When Chao Chen had to conduct a materials study during his second term at the Royal College of Art, he found inspiration while walking through London’s Hyde Park on a rainy day. Picking up a pine cone, he noticed that it reacted to water by closing its outer shell. Now, he has developed a building material, based on the pine cone’s anatomy, that can shapeshift in response to weather.
Chen knew that pine cones open and close as a survival mechanism to protect and release their seeds, but what interested him was how. So that day, in Hyde Park, he grabbed a few pine cones, took them home, and sliced them in half. “Each pine cone has two layers,” Chen says in a phone interview. “When it gets wet, the outer layer elongates more than the inner layer and closes in on itself. As a designer, this was very important for me.”
Have an amazing project to share? Join the SHOW-AND-TELL every Wednesday night at 7:30pm ET on Google+ Hangouts.
Join us every Wednesday night at 8pm ET for Ask an Engineer!
Learn resistor values with Mho’s Resistance or get the best electronics calculator for engineers “Circuit Playground” – Adafruit’s Apps!
Maker Business — Transforming Today’s Bad Jobs into Tomorrow’s Good Jobs
Wearables — Hot glue free zone
Electronics — Have you met Charlie?

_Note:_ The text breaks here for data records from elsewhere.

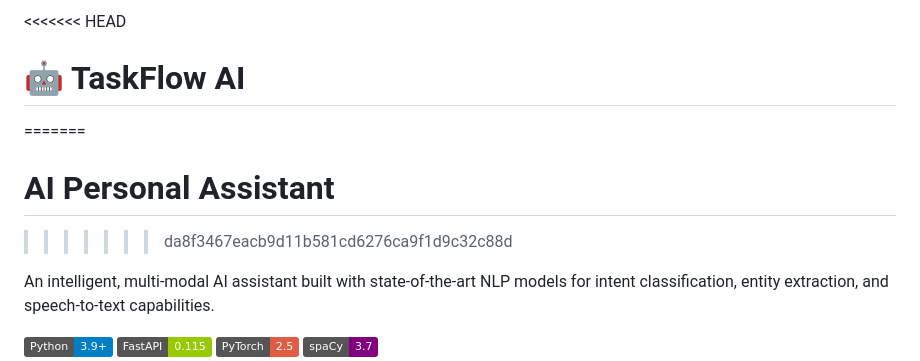
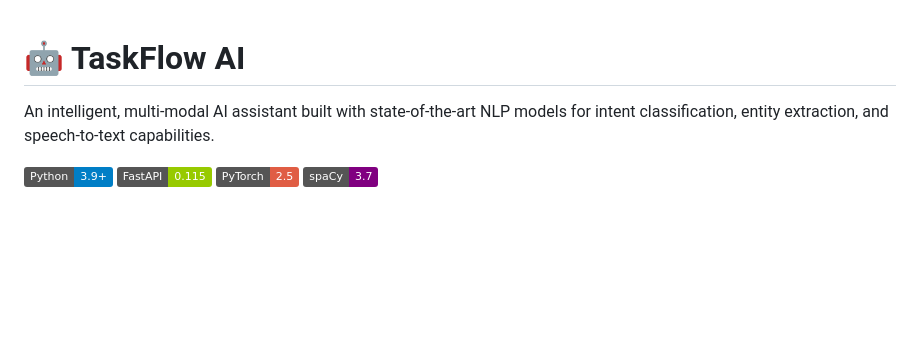
Before and after one commit to meenaksh06/AI-Ml-Project, a Markdown page: README.md, the part around the change. Rendered like a GitHub page; badges without logos; blank space fills up the shorter version.

Commit message:
title fixes

```diff
--- a/README.md
+++ b/README.md
@@ -1,8 +1,4 @@
-<<<<<<< HEAD
 # 🤖 TaskFlow AI
-=======
-# AI Personal Assistant
->>>>>>> da8f3467eacb9d11b581cd6276ca9f1d9c32c88d
 
 An intelligent, multi-modal AI assistant built with state-of-the-art NLP models for intent classification, entity extraction, and speech-to-text capabilities.
 
```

Biohacking — Ticks are Spreading an Allergy to Meat
No comments yet.
Sorry, the comment form is closed at this time.